In addition to generating capital, establishing the appropriate partnerships is crucial for sustainability. Indeed, according to a recent PwC research report, more than 75% of CEOs ranked partnerships as essential to performance. With many partnerships taking months, if not years, to materialise, it’s no surprise that so many businesses fail – and lose significant resources in the process.
Khan explained that breakdowns in partnerships can be avoided by establishing expectations from the onset, as well as continuous stakeholder management throughout. Granat added that tough moments are inevitable, however, it is crucial to approach unforeseen situations promptly and consider all members’ feedback, whilst taking the time to fully comprehend the source of the problem. Finally, if there is a complete breakdown in the partnership, it is almost always better to mutually and respectfully part ways.

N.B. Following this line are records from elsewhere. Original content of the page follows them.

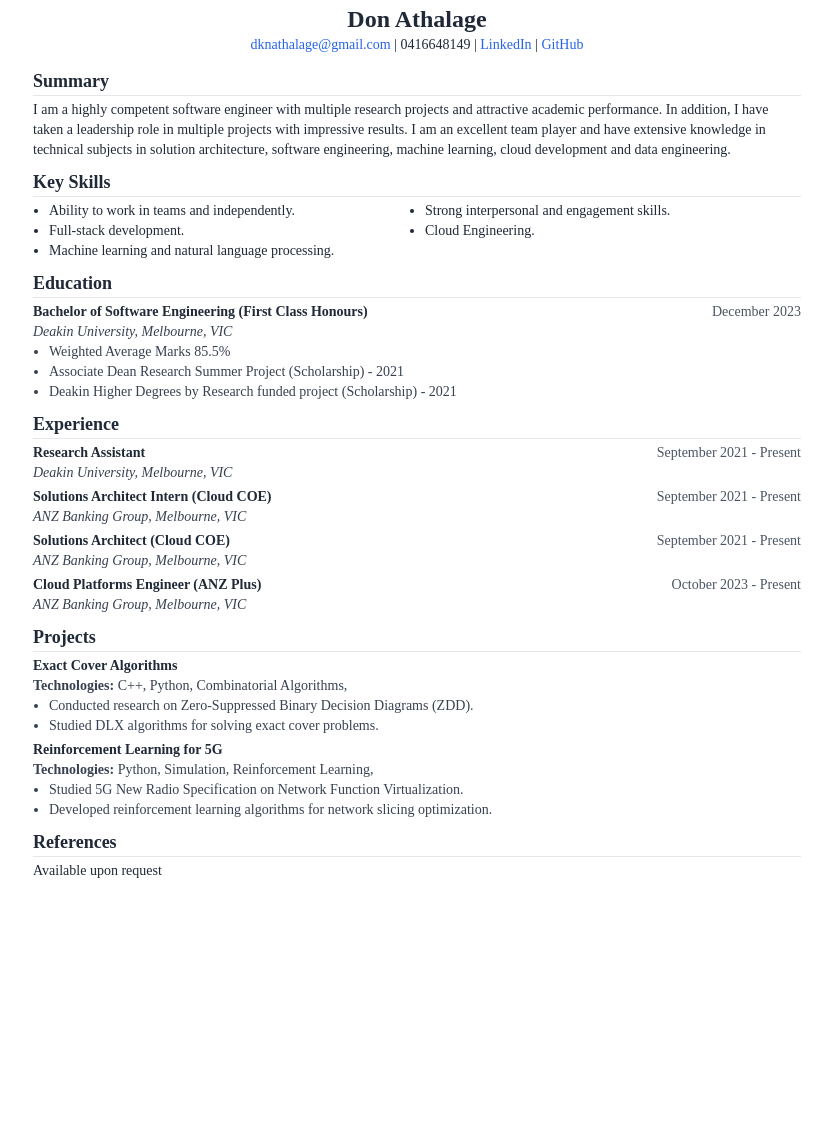
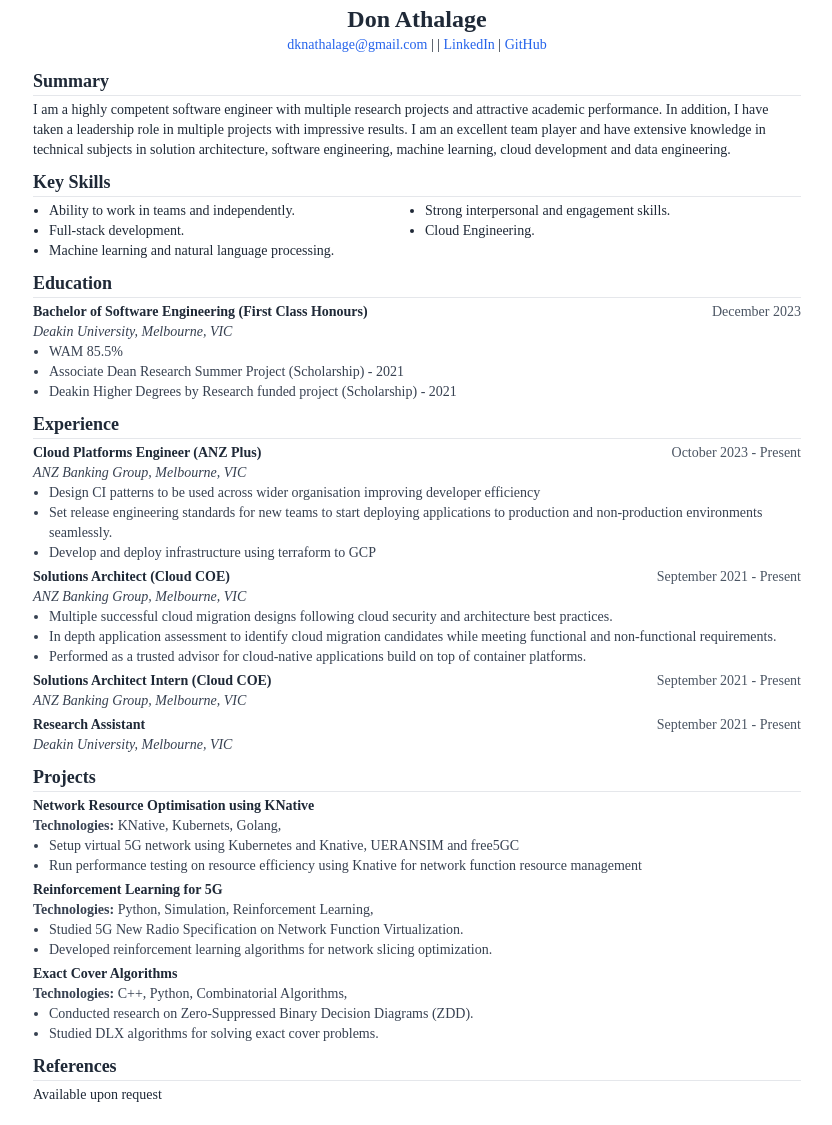
Before and after one commit to dknathalage/resume, a plain HTML site: page don-athalage-generic.html in a window 1280 px wide. Shown: the part 17-1142 px from the top of the page, without its empty margins (223-1055 px from the left). Before the commit the page ends 918 px from the top, so only its background shows below. Drawn offline with nearby package versions, Linux system fonts and the light colour scheme; a web font is replaced by a local one.

Commit message:
Deploying to gh-pages from @ dknathalage/resume@4b55cd34dd9fa5401065a75681b7ac8c0227f6af 🚀

```diff
--- a/don-athalage-generic.html
+++ b/don-athalage-generic.html
@@ -18,7 +18,7 @@
         <h1 class="text-2xl font-bold">Don Athalage</h1>
         <p class="">
             <a href="mailto:dknathalage@gmail.com" class="text-blue-600 hover:underline">dknathalage@gmail.com</a> |
-            0416648149 |
+             |
             <a href="https://www.linkedin.com/in/don-athalage/" class="text-blue-600 hover:underline">LinkedIn</a> |
             <a href="https://github.com/kushan-nilanga" class="text-blue-600 hover:underline">GitHub</a>
         </p>
@@ -26,8 +26,7 @@
 
     <section class="section">
         <h2 class="text-lg font-semibold mt-2 border-b">Summary</h2>
-        <p class="text-md my-1">I am a highly competent software engineer with multiple research projects and
-attractive academic performance. In addition, I have taken a leadership role in multiple projects with impressive results. I am an excellent team player and have extensive knowledge in technical subjects in solution architecture, software engineering, machine learning, cloud development and data engineering.
+        <p class="text-md my-1">I am a highly competent software engineer with multiple research projects and attractive academic performance. In addition, I have taken a leadership role in multiple projects with impressive results. I am an excellent team player and have extensive knowledge in technical subjects in solution architecture, software engineering, machine learning, cloud development and data engineering.
 </p>
     </section>
 
@@ -48,7 +47,7 @@ attractive academic performance. In addition, I have taken a leadership role in
             </div>
             <p class="text-gray-700 italic">Deakin University, Melbourne, VIC</p>
             <ul class="list-disc pl-4 text-gray-700">
-                <li>Weighted Average Marks 85.5%</li><li>Associate Dean Research Summer Project (Scholarship) - 2021</li><li>Deakin Higher Degrees by Research funded project (Scholarship) - 2021</li>
+                <li>WAM 85.5%</li><li>Associate Dean Research Summer Project (Scholarship) - 2021</li><li>Deakin Higher Degrees by Research funded project (Scholarship) - 2021</li>
             </ul>
         </div>
 
@@ -59,12 +58,23 @@ attractive academic performance. In addition, I have taken a leadership role in
 
         <div class=" my-1">
             <div class="flex justify-between">
-                <span class="font-bold">Research Assistant</span>
+                <span class="font-bold">Cloud Platforms Engineer (ANZ Plus)</span>
+                <span class="text-gray-600">October 2023 - Present</span>
+            </div>
+            <p class="text-gray-700 italic">ANZ Banking Group, Melbourne, VIC</p>
+            <ul class="list-disc pl-4 text-gray-700">
+                <li>Design CI patterns to be used across wider organisation improving developer efficiency</li><li>Set release engineering standards for new teams to start deploying applications to production and non-production environments seamlessly.</li><li>Develop and deploy infrastructure using terraform to GCP</li>
+            </ul>
+        </div>
+
+        <div class=" my-1">
+            <div class="flex justify-between">
+                <span class="font-bold">Solutions Architect (Cloud COE)</span>
                 <span class="text-gray-600">September 2021 - Present</span>
             </div>
-            <p class="text-gray-700 italic">Deakin University, Melbourne, VIC</p>
+            <p class="text-gray-700 italic">ANZ Banking Group, Melbourne, VIC</p>
             <ul class="list-disc pl-4 text-gray-700">
-
+                <li>Multiple successful cloud migration designs following cloud security and architecture best practices.</li><li>In depth application assessment to identify cloud migration candidates while meeting functional and non-functional requirements.</li><li>Performed as a trusted advisor for cloud-native applications build on top of container platforms.</li>
             </ul>
         </div>
 
@@ -81,21 +91,10 @@ attractive academic performance. In addition, I have taken a leadership role in
 
         <div class=" my-1">
             <div class="flex justify-between">
-                <span class="font-bold">Solutions Architect (Cloud COE)</span>
+                <span class="font-bold">Research Assistant</span>
                 <span class="text-gray-600">September 2021 - Present</span>
             </div>
-            <p class="text-gray-700 italic">ANZ Banking Group, Melbourne, VIC</p>
-            <ul class="list-disc pl-4 text-gray-700">
-
-            </ul>
-        </div>
-
-        <div class=" my-1">
-            <div class="flex justify-between">
-                <span class="font-bold">Cloud Platforms Engineer (ANZ Plus)</span>
-                <span class="text-gray-600">October 2023 - Present</span>
-            </div>
-            <p class="text-gray-700 italic">ANZ Banking Group, Melbourne, VIC</p>
+            <p class="text-gray-700 italic">Deakin University, Melbourne, VIC</p>
             <ul class="list-disc pl-4 text-gray-700">
 
             </ul>
@@ -107,10 +106,10 @@ attractive academic performance. In addition, I have taken a leadership role in
         <h2 class="text-lg font-semibold mt-2 border-b">Projects</h2>
 
         <div class="my-1">
-            <h3 class="font-bold ">Exact Cover Algorithms</h3>
-            <p class="text-gray-700"><strong>Technologies:</strong> C++, Python, Combinatorial Algorithms, </p>
+            <h3 class="font-bold ">Network Resource Optimisation using KNative</h3>
+            <p class="text-gray-700"><strong>Technologies:</strong> KNative, Kubernets, Golang, </p>
             <ul class="list-disc pl-4 text-gray-700">
-                <li>Conducted research on Zero-Suppressed Binary Decision Diagrams (ZDD).</li><li>Studied DLX algorithms for solving exact cover problems.</li>
+                <li>Setup virtual 5G network using Kubernetes and Knative, UERANSIM and free5GC</li><li>Run performance testing on resource efficiency using Knative for network function resource management</li>
             </ul>
         </div>
 
@@ -119,6 +118,14 @@ attractive academic performance. In addition, I have taken a leadership role in
             <p class="text-gray-700"><strong>Technologies:</strong> Python, Simulation, Reinforcement Learning, </p>
             <ul class="list-disc pl-4 text-gray-700">
                 <li>Studied 5G New Radio Specification on Network Function Virtualization.</li><li>Developed reinforcement learning algorithms for network slicing optimization.</li>
+            </ul>
+        </div>
+
+        <div class="my-1">
+            <h3 class="font-bold ">Exact Cover Algorithms</h3>
+            <p class="text-gray-700"><strong>Technologies:</strong> C++, Python, Combinatorial Algorithms, </p>
+            <ul class="list-disc pl-4 text-gray-700">
+                <li>Conducted research on Zero-Suppressed Binary Decision Diagrams (ZDD).</li><li>Studied DLX algorithms for solving exact cover problems.</li>
             </ul>
         </div>
 
```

Setting the Priorities
In the past, Ewart explained, organisations that had innovation departments were badly perceived. He added that it is much more feasible for businesses to better position themselves by building lasting relationships to truly stimulate innovation through ongoing collaboration. Granat agreed that creating a culture of innovation is the key to staying competitive. Organisations are known to have too many ideas, with no set plans on how to implement and build success from them. He explained that organisations should focus on current organisational problems and build an innovation strategy around the obstacles.
Ewart and Granat both agreed that IT needs a seat at the boardroom table, to be able to understand the technology used within the business and bring new ideas to the C-Suite to stay competitive.
Looking to the Future
The consumer ecology has changed dramatically in recent years. Shifting consumer expectations, new competitors, technological developments, and increased regulatory requirements are driving existing providers to speed digital transformation and adopt new approaches.
Khan stated that the current talent shortfall and skills gap are paving the future of partnerships and collaboration. The solution of offshoring capacity aids businesses to expand globally and ensure that they comply with regional regulations when doing so. He added that the right partnership allows organisations to move into new markets and develop their service offering. Granat explained that partnerships are starting to be treated as insurance policies that businesses can rely on for assistance in areas they are not sufficient and that short-term partnerships are becoming more frequent.
Both Ewart and Granat agreed that partnerships create the opportunity for businesses to get closer to their customers, by allowing local talent to engage with consumers and provide valuable feedback to executives to innovate the CX.
Conversations around strategic cooperation are driving the ‘buy vs. build’ debate. Innovative partnerships are providing customers with the personalised, scalable solutions they have come to expect. Customers are growing more particular and knowledgeable, and the organisational infrastructure requires highly innovative next-generation technology to satisfy them. The underlying conclusion is that disruption will be a constant – organisations must embrace a collaborative approach and utilise partnerships to better serve consumers.